**Exercise aim**
The answer must consist of each line below that contains the string "content".

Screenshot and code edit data
%%

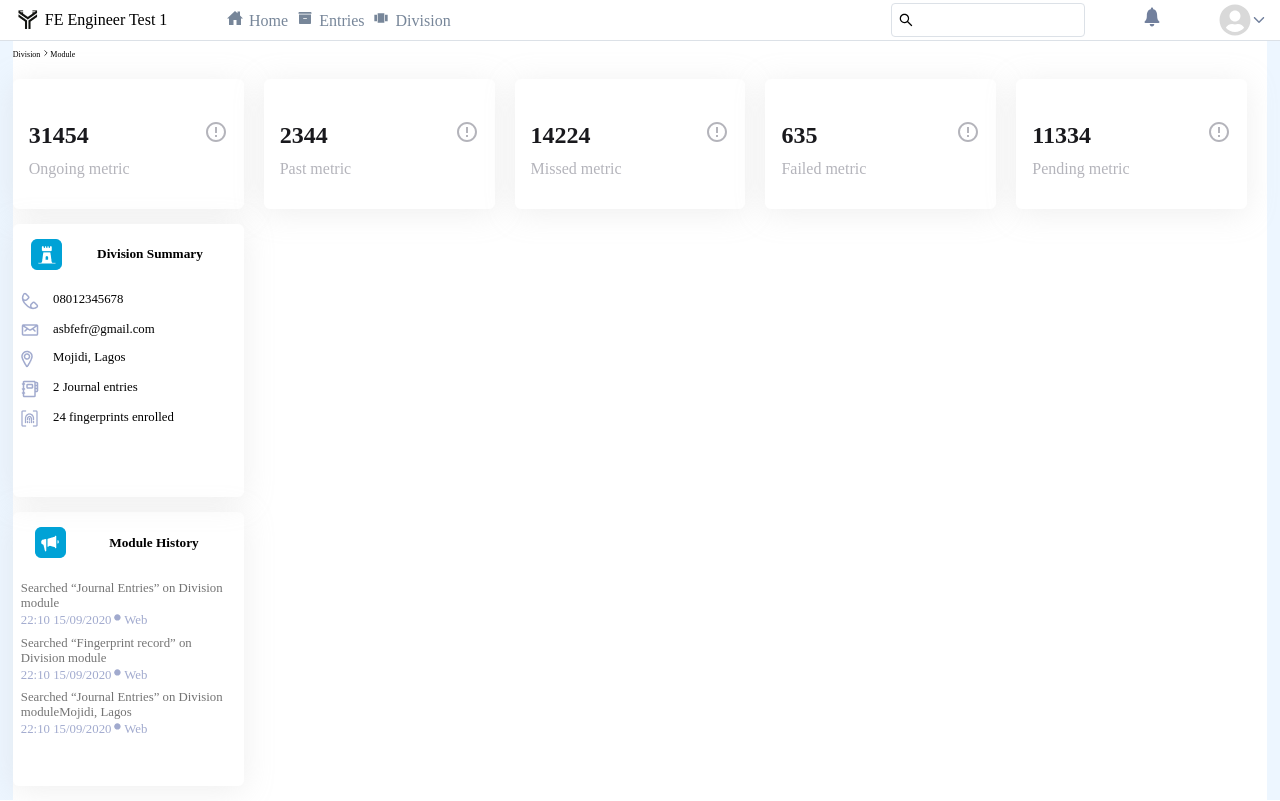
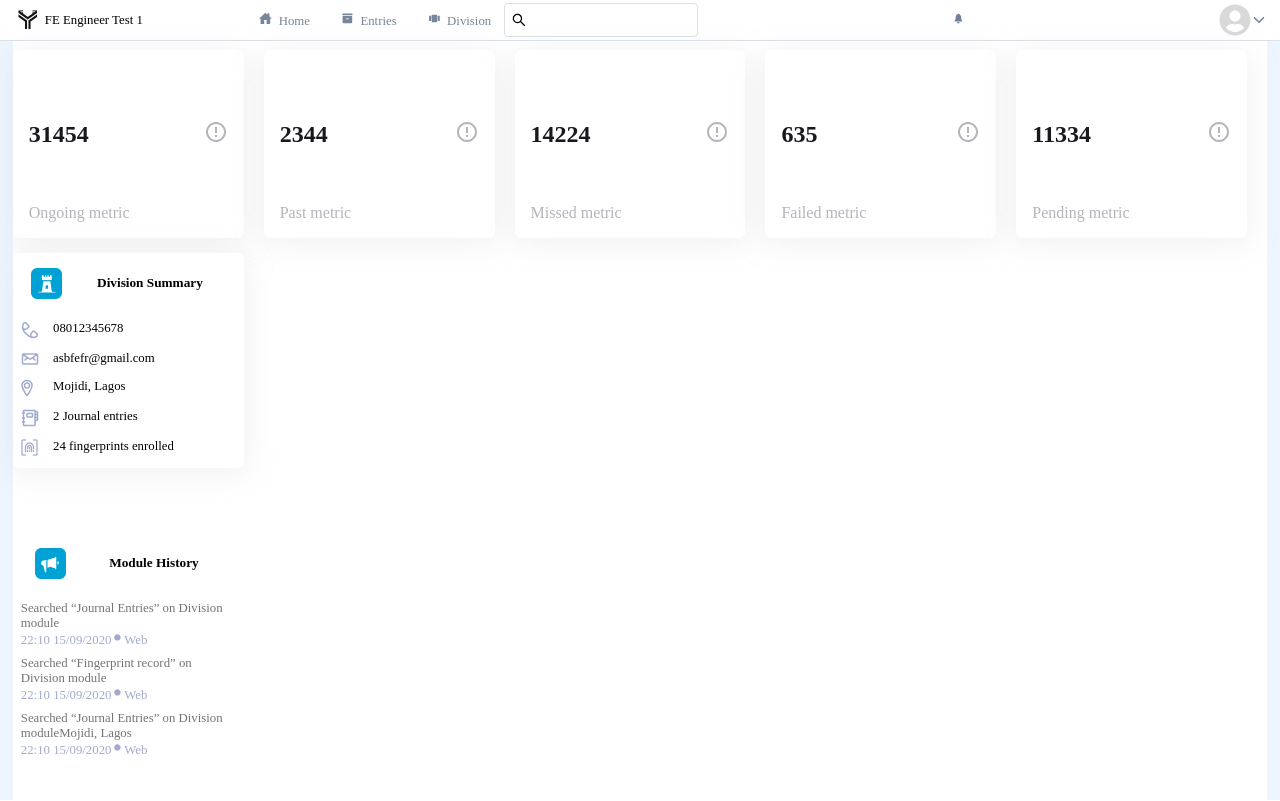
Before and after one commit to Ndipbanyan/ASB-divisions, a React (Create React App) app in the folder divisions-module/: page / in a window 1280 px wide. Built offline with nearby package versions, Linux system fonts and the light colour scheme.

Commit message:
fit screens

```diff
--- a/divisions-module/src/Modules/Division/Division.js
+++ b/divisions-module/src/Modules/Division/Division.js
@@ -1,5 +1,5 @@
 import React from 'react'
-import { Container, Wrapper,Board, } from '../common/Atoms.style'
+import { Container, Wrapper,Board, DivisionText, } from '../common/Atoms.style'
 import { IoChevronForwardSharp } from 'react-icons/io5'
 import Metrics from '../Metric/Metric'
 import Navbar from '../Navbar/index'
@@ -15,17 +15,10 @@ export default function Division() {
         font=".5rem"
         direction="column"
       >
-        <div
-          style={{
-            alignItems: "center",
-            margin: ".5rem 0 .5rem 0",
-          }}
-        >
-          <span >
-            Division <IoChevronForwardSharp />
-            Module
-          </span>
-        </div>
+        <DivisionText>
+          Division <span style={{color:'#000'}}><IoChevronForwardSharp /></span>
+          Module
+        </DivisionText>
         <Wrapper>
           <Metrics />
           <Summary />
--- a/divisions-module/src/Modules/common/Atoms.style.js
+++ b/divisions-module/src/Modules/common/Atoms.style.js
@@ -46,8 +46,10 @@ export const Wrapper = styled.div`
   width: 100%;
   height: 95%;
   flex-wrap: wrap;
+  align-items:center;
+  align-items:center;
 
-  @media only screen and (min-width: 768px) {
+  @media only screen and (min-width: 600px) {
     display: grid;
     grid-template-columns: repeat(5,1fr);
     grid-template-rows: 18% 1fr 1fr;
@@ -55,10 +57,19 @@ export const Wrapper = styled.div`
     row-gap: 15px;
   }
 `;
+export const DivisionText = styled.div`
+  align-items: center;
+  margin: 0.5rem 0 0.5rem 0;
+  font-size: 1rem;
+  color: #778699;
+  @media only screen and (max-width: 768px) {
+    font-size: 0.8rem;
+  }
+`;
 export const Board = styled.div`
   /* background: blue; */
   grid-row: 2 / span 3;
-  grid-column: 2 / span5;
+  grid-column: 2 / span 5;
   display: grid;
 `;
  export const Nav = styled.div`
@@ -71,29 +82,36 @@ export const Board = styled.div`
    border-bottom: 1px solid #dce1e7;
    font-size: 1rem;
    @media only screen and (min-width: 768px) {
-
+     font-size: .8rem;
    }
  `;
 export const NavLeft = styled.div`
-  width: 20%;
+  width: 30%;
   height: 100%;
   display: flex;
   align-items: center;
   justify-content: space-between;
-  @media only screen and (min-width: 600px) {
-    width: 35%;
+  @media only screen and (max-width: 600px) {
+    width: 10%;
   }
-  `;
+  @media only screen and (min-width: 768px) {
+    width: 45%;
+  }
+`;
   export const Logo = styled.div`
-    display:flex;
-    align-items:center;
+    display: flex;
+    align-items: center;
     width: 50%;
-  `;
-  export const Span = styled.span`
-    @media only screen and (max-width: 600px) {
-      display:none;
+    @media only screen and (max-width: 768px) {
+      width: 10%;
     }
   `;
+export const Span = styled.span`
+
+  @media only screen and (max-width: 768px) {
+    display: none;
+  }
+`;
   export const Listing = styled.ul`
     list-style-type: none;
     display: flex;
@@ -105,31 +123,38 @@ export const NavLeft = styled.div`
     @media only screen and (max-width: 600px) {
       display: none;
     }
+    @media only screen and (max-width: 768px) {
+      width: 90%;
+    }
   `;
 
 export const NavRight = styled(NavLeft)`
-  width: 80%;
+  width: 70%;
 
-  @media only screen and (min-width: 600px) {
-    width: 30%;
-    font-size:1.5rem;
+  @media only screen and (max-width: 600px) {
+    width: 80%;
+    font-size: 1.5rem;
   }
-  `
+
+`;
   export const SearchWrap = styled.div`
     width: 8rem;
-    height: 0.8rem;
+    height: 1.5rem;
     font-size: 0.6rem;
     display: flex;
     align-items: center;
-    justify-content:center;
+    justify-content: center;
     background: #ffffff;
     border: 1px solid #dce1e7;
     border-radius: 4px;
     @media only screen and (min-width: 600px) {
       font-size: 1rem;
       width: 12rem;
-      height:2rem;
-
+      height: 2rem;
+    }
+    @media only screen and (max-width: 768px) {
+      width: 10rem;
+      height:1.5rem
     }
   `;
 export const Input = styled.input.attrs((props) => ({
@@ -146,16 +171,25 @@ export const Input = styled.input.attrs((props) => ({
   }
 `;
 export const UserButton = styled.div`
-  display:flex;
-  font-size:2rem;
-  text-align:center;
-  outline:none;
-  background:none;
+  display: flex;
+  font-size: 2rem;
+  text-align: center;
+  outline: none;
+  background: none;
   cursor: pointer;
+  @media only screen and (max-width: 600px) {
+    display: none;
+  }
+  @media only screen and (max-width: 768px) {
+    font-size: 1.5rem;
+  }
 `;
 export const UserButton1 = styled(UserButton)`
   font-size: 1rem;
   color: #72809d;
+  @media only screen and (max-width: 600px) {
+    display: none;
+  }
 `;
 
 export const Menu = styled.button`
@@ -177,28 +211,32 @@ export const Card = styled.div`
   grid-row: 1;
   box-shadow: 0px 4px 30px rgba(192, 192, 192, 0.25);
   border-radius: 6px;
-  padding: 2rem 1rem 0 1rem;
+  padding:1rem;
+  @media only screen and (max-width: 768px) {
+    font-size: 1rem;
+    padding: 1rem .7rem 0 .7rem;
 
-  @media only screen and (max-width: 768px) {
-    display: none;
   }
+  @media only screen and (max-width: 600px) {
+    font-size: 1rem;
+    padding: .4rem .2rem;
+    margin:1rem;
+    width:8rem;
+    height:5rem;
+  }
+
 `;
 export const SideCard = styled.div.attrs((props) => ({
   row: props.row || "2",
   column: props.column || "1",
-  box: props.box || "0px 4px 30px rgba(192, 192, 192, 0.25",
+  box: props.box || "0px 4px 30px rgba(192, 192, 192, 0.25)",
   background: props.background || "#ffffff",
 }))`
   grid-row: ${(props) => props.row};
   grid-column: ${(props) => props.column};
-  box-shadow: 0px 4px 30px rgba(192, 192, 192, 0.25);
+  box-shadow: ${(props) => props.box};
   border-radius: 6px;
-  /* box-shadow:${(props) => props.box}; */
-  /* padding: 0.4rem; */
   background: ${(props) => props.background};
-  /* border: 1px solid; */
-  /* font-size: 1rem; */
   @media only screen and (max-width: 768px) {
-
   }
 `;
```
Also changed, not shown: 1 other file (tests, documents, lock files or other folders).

%%

**Problem solution**
   justify-content: space-between;
-    justify-content:center;
+    justify-content: center;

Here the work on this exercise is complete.